- An increased heart rate for as long as three hours after use, which could be dangerous with an existing heart condition, as reported by DrugAbuse.gov
- Aggravation to bronchial issues that may already be present in the lungs, such as asthma or other breathing problems
- Expanded blood vessels in the eyes, slightly dilated pupils, and the possibility of lacking peripheral vision
- One marijuana cigarette smoked could cause as much damage as five regular cigarettes, according to DrugFreeWorld.org
Marijuana is a long-acting drug, meaning it stays in your system for a long time once it is used. Furthermore, using marijuana over the long-term can bring about even greater concerns and dangers. A few dangers faced by people who use marijuana a great deal include:
- Also according to DrugFreeWorld.org, changes in reproductive function- such as in the development of sperm cells and the menstrual cycle
- An increased risk of developing psychosis after years of heavy use
- Possible increased risk of testicular cancer
- Risks of chronic bronchitis, and the possibility of other lung issues
- Dependance on marijuana after heavy use for long periods
- Dry mouth, tooth decay, gum disease, and other oral health problems
- Risks of anxiety disorders
Hidden Dangers of Legalization
Beyond the concrete dangers that come along with using marijuana, some people fear most the sociological dangers. Even though some laws concerning marijuana are being relaxed in some states, not everyone is on board. A study introduced by the Pew Research Center shows that about 44 percent of people believe marijuana should stay illegal. Their reasons for this opinion range from the fact marijuana is a harmful drug to the belief marijuana could be considered a gateway drug.
Fears that marijuana is being portrayed as less of a drug are not without warrant. A report by CNN brought to light that the country has been down similar paths when it comes to harmful substances. Tobacco, for example, is one drug that is readily available, perfectly legal, and incredibly dangerous. Yet, the U.S. is taking steps to legalize another harmful substance all future generations will have consequences with which to contend.

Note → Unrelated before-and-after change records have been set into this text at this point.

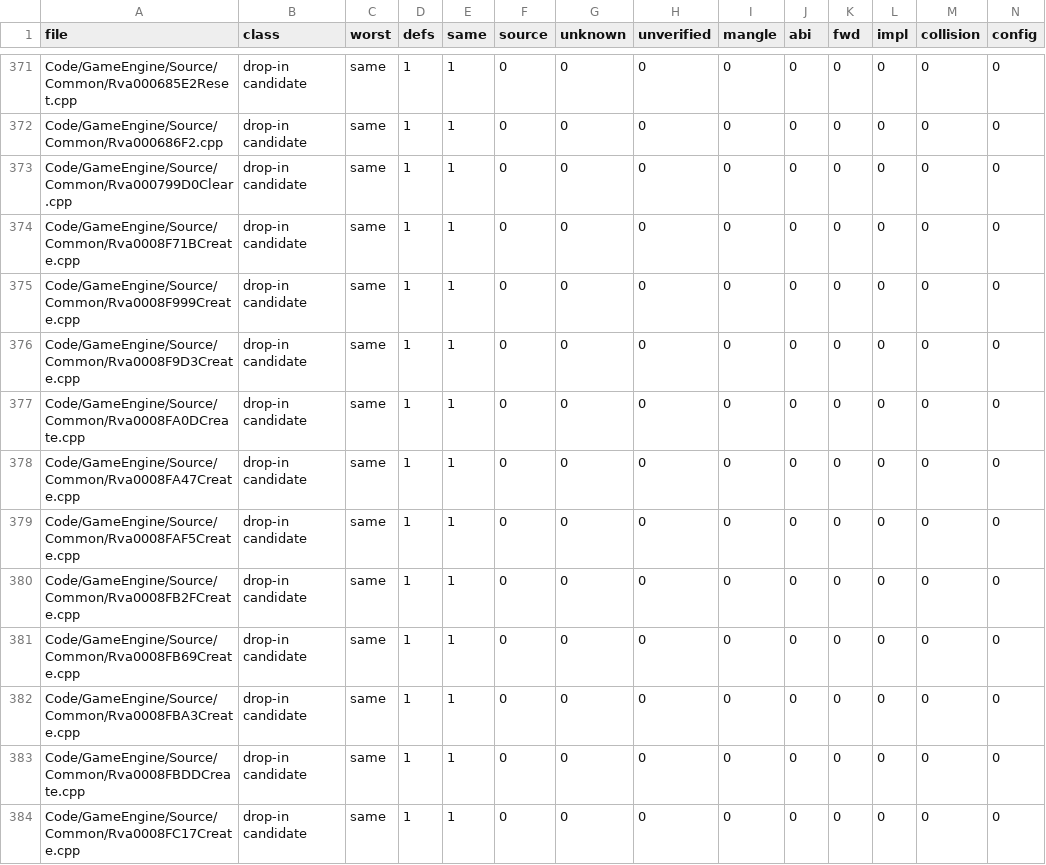
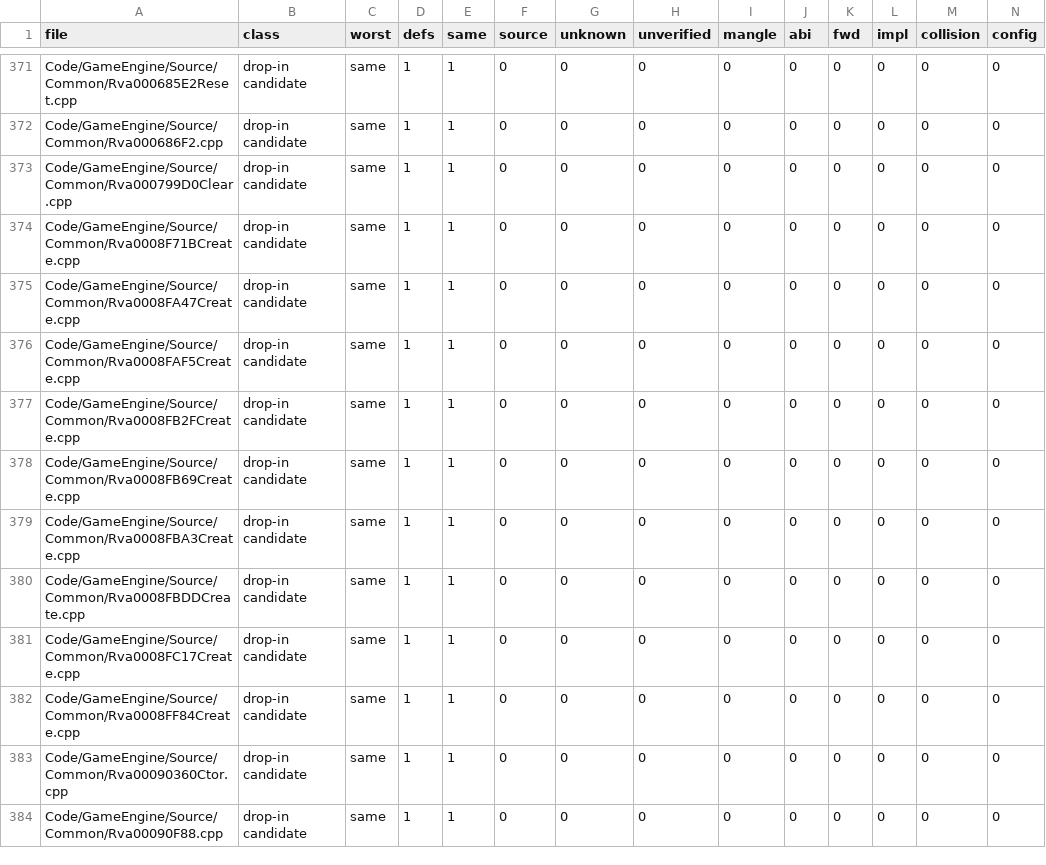
Before and after one commit to McMickey93/Open-BFME-2, a TSV file: reverse/ms_header_queue.tsv, drawn as a sheet; only a part is shown, gaps mark what is left out; the shorter side is filled out with more unchanged rows; rows hold the shown columns only; the diff names each change by its address in the sheet, - before the commit and + after, or states it on an @@ line.

```diff
--- a/reverse/ms_header_queue.tsv
+++ b/reverse/ms_header_queue.tsv
-row 375: Code/GameEngine/Source/Common/Rva0008F999Create.cpp | drop-in candidate | same | 1 | 1 | 0 | 0 | 0 | 0 | 0 | 0 | 0 | 0 | 0
-row 376: Code/GameEngine/Source/Common/Rva0008F9D3Create.cpp | drop-in candidate | same | 1 | 1 | 0 | 0 | 0 | 0 | 0 | 0 | 0 | 0 | 0
-row 377: Code/GameEngine/Source/Common/Rva0008FA0DCreate.cpp | drop-in candidate | same | 1 | 1 | 0 | 0 | 0 | 0 | 0 | 0 | 0 | 0 | 0
```
Also changed, not shown: 3 other files.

With marijuana being more accepted, it is bound to be easier for children and young adults to access. According to some studies, the younger age a person is when he or she starts using marijuana, the greater the risks of developing an addiction. Plus, the longer anyone uses the drug, the more dangerous it becomes for their mental and physical health.
Are the Risks Worth the Changes?

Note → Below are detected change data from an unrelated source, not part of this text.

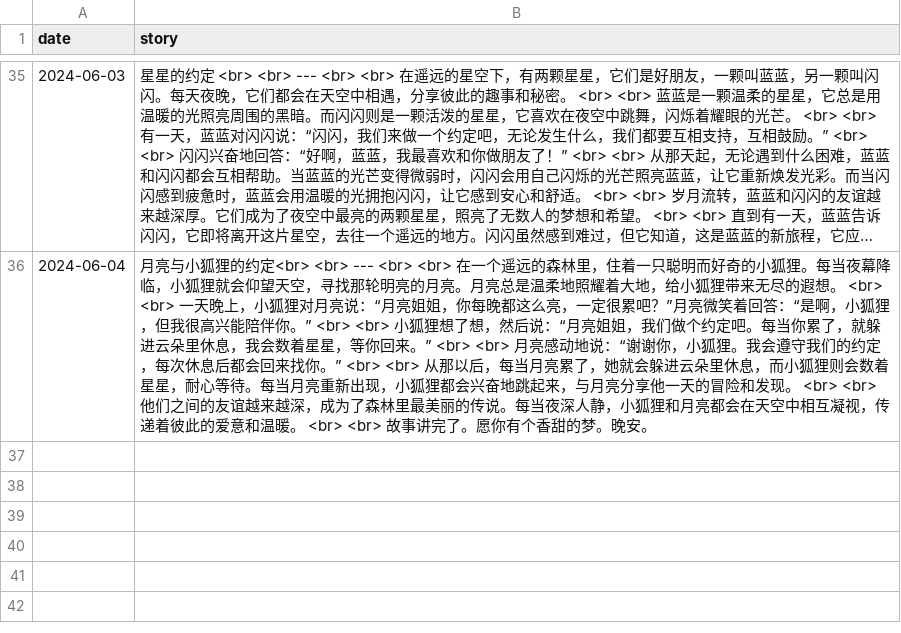
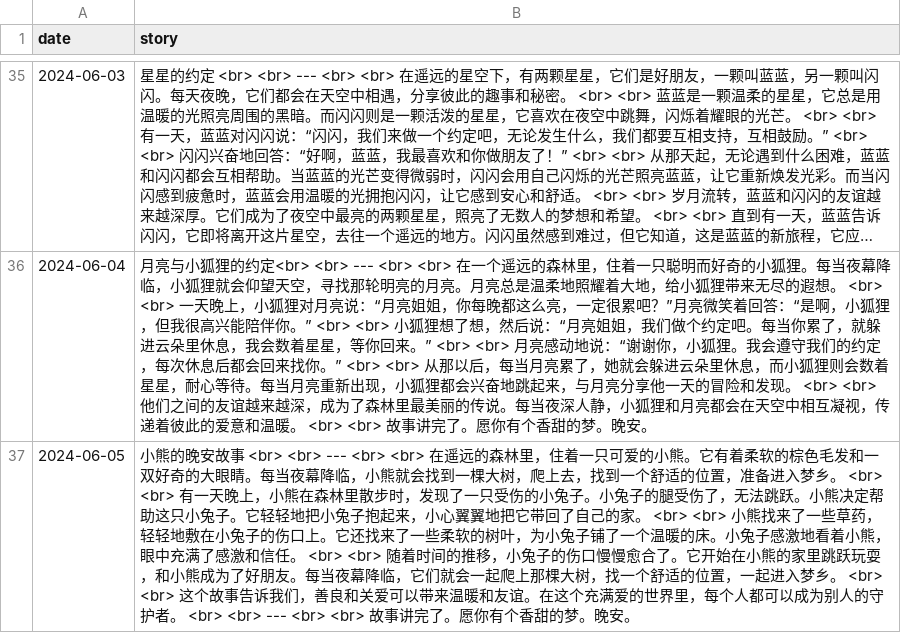
Before and after one commit to flowergod/storyBot, a CSV file: stories.csv, drawn as a sheet; only a part is shown, gaps mark what is left out; long unchanged cells end in …; the diff names each change by its address in the sheet, - before the commit and + after, or states it on an @@ line.

Commit message:
Update stories.csv with new story

```diff
--- a/stories.csv
+++ b/stories.csv
+row 37: 2024-06-05 | 小熊的晚安故事 <br> <br> --- <br> <br> 在遥远的森林里，住着一只可爱的小熊。它有着柔软的棕色毛发和一双好奇的大眼睛。每当夜幕降临，小熊就会找到一棵大树，爬上去，找到一个舒适的位置，准备进入梦乡。 <br> <br> 有一天晚上，小熊在森林里散步时，发现了一只受伤的小兔子。小兔子的腿受伤了，无法跳跃。小熊决定帮助这只小兔子。它轻轻地把小兔子抱起来，小心翼翼地把它带回了自己的家。 <br> <br> 小熊找来了一些草药，轻轻地敷在小兔子的伤口上。它还找来了一些柔软的树叶，为小兔子铺了一个温暖的床。小兔子感激地看着小熊，眼中充满了感激和信任。 <br> <br> 随着时间的推移，小兔子的伤口慢慢愈合了。它开始在小熊的家里跳跃玩耍，和小熊成为了好朋友。每当夜幕降临，它们就会一起爬上那棵大树，找一个舒适的位置，一起进入梦乡。 <br> <br> 这个故事告诉我们，善良和关爱可以带来温暖和友谊。在这个充满爱的世界里，每个人都可以成为别人的守护者。 <br> <br> --- <br> <br> 故事讲完了。愿你有个香甜的梦。晚安。
```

When you take a look at all the potential dangers that come along with marijuana use, most would likely reach the conclusion that full legalization would not be worth the inevitable risks. It is true marijuana could be beneficial in the medical community for some patients, but taking steps to allow recreational use does bring about dangers that should be heavily considered.